Real World Impact of ICD-10

April 21st, 2014 / By Barbara Aubry, RN

I recently read a post by Carl Natales at ICD-10 Watch that called for real world reasons to adopt ICD-10 and it got me thinking. Last Labor Day weekend (2013), I spent three wonderful days not at the beach with my family and friends, but attending an ICD-10 Boot Camp training sponsored by the American Academy of Professional Coders. I did this in order to prepare for my ICD-10 proficiency exam in order to retain my Certified Professional Coder (CPC) credential (I passed by the way). The place was jammed with coders and HIM folks, managers, and worker bees alike. We got deep into the weeds of the code set. Interestingly, there were no jokes about codes for pelican attacks or fractures as the result of impact with a park bench – as so many outside of the industry find amusing. Perhaps because most of us attending the Boot Camp have spent years having to code health care encounters without access to codes that accurately represent the patient’s injury, illness, or procedure.

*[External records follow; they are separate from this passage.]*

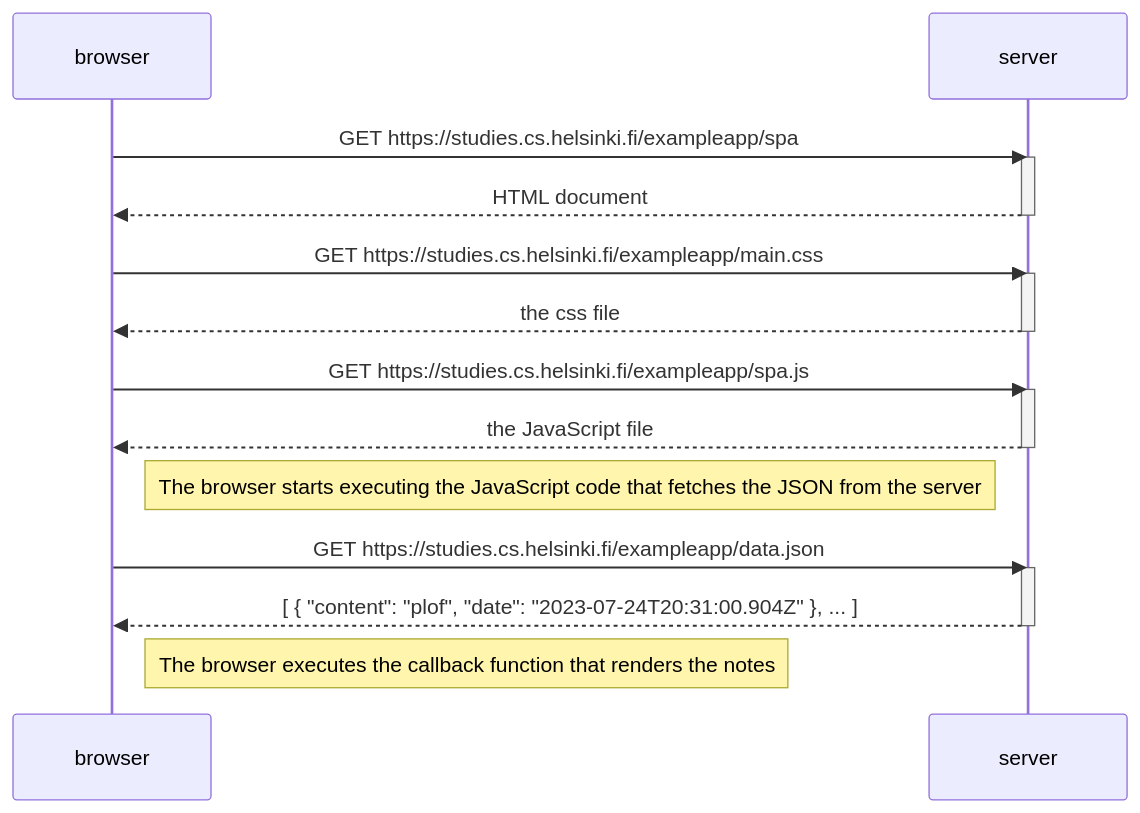
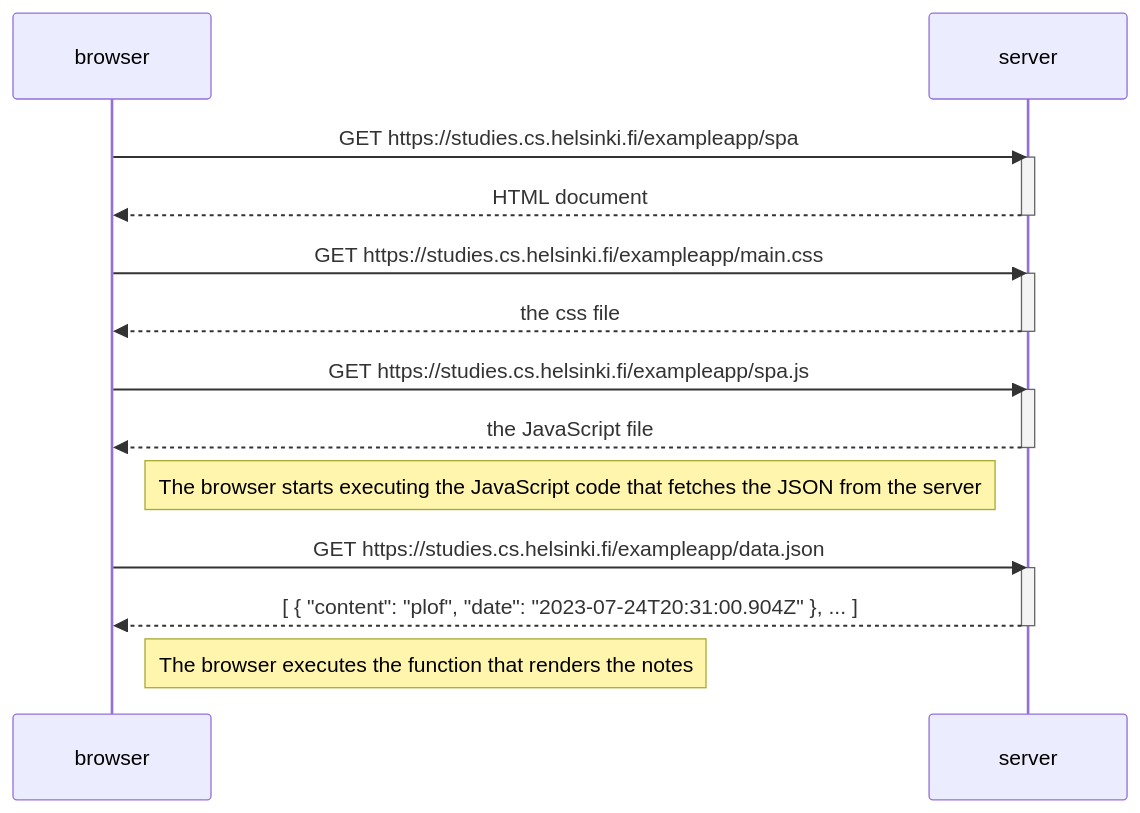
One commit to the-coding-anthropoid/full_stack changed the diagram in part_0/0.5-spa_diagram.md. Above: the diagram before and after it, drawn with Mermaid. The commit also changed 2 other files, not shown here.

Commit message:
Exercise 0.6: New Note in SPA Diagram => Done

````diff
--- a/part_0/0.5-spa_diagram.md
+++ b/part_0/0.5-spa_diagram.md
@@ -11,29 +11,29 @@
 ```mermaid
 sequenceDiagram
     participant browser
     participant server
 
     browser->>server: GET https://studies.cs.helsinki.fi/exampleapp/spa
     activate server
     server-->>browser: HTML document
     deactivate server
 
     browser->>server: GET https://studies.cs.helsinki.fi/exampleapp/main.css
     activate server
     server-->>browser: the css file
     deactivate server
 
     browser->>server: GET https://studies.cs.helsinki.fi/exampleapp/spa.js
     activate server
     server-->>browser: the JavaScript file
     deactivate server
 
     Note right of browser: The browser starts executing the JavaScript code that fetches the JSON from the server
 
     browser->>server: GET https://studies.cs.helsinki.fi/exampleapp/data.json
     activate server
     server-->>browser: [ { "content": "plof", "date": "2023-07-24T20:31:00.904Z" }, ... ]
     deactivate server
 
-    Note right of browser: The browser executes the callback function that renders the notes
+    Note right of browser: The browser executes the function that renders the notes
 ```
````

My Take

As we began to review the fracture section and discussed how many of the codes for injuries and accidents had been expanded, a simple example of how ICD-10 can impact real world patient outcomes occurred to me. Consider: When you can code specifically to the cause of injury or the involvement of the patient in a given activity, the injuries with greater frequency become evident. Trends can be identified. Take bike riding for example. The cause of frequent injuries may become clear if the injuries are coded with ICD-10’s greater specificity. Recognition of the risk supports opportunities for improvement – by manufacturers of bicycle helmets, for instance. Perhaps a new design or material would provide greater safety? Or perhaps city planners could better answer common questions: What makes a bike lane safe – or not? Should it be wider?

This applies to any type of activity (work or leisure) and related equipment and environment. Ask any family member if they would prefer their loved one had access to the safest equipment possible – I think we know the answer.. I also assume manufacturers want to make the best products available – what if they had more information regarding the need? Could product development be enhanced?

This same principal applies to types of surgical procedures, approaches, anesthesia used, etc. Same with implants, pharmaceuticals, specific treatments – the list is endless.

More specific health care data is better for patients and better for business. There are many hidden opportunities for improvement and change that the data will uncover … when it is allowed to be adopted as the official code set. The sooner the better. The next time I purchase a new device I definitely won’t buy one with old data and last year’s software – would you? Why should health care be different?

Barbara Aubry is a Regulatory Analyst for 3M Health Information Systems.